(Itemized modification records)
=== Begin Enclosure ===
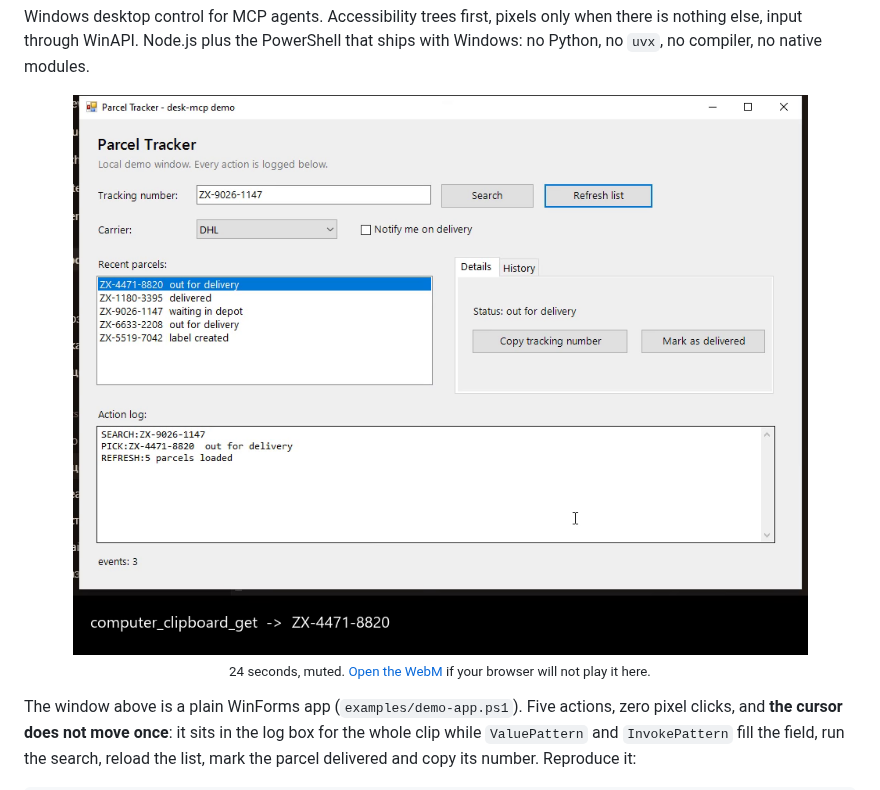
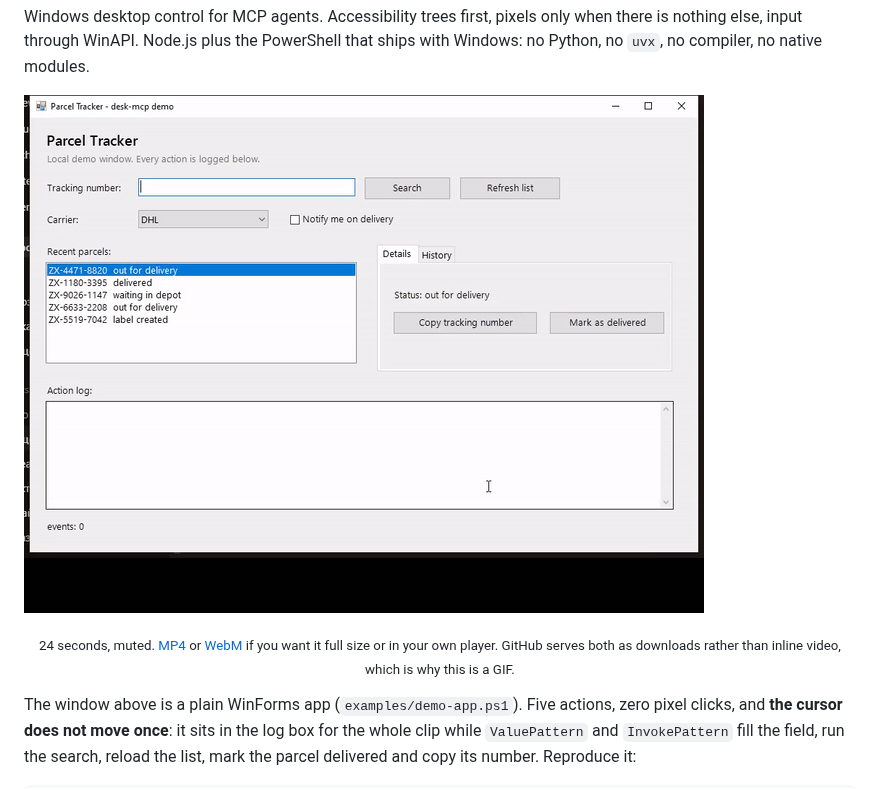
Before and after one commit to DigitalDog1/desk-mcp, a Markdown page: README.md, the part around the change. GitHub-like rendering; pictures changed too: docs/demo.gif (added).

```diff
--- a/README.md
+++ b/README.md
@@ -16,13 +16,9 @@ Windows desktop control for MCP agents. Accessibility trees first, pixels only w
 there is nothing else, input through WinAPI. Node.js plus the PowerShell that ships
 with Windows: no Python, no `uvx`, no compiler, no native modules.
 
-<p align="center">
-  <a href="https://raw.githubusercontent.com/DigitalDog1/desk-mcp/main/docs/demo.webm">
-    <img src="docs/demo-poster.png" width="820" alt="desk-mcp demo: five UI Automation pattern actions on a WinForms window, no pixel clicks, the cursor never moves">
-  </a>
-  <br>
-  <sub>24 seconds, muted. <a href="https://raw.githubusercontent.com/DigitalDog1/desk-mcp/main/docs/demo.webm">Open the WebM</a> if your browser will not play it here.</sub>
-</p>
+![desk-mcp demo: five UI Automation pattern actions on a WinForms window, no pixel clicks, the cursor never moves](docs/demo.gif)
+
+<p align="center"><sub>24 seconds, muted. <a href="https://raw.githubusercontent.com/DigitalDog1/desk-mcp/main/docs/demo.mp4">MP4</a> or <a href="https://raw.githubusercontent.com/DigitalDog1/desk-mcp/main/docs/demo.webm">WebM</a> if you want it full size or in your own player. GitHub serves both as downloads rather than inline video, which is why this is a GIF.</sub></p>
 
 The window above is a plain WinForms app (`examples/demo-app.ps1`). Five actions, zero
 pixel clicks, and **the cursor does not move once**: it sits in the log box for the
```
Also changed, not shown: README.ru.md (+3 -7 lines).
=== End Enclosure ===
• [ASSIGNED TASK] Return a copy of every line in the records that includes the string "cursor".

• [REPLY TO THE EXERCISE]
-    <img src="docs/demo-poster.png" width="820" alt="desk-mcp demo: five UI Automation pattern actions on a WinForms window, no pixel clicks, the cursor never moves">
+![desk-mcp demo: five UI Automation pattern actions on a WinForms window, no pixel clicks, the cursor never moves](docs/demo.gif)
 pixel clicks, and **the cursor does not move once**: it sits in the log box for the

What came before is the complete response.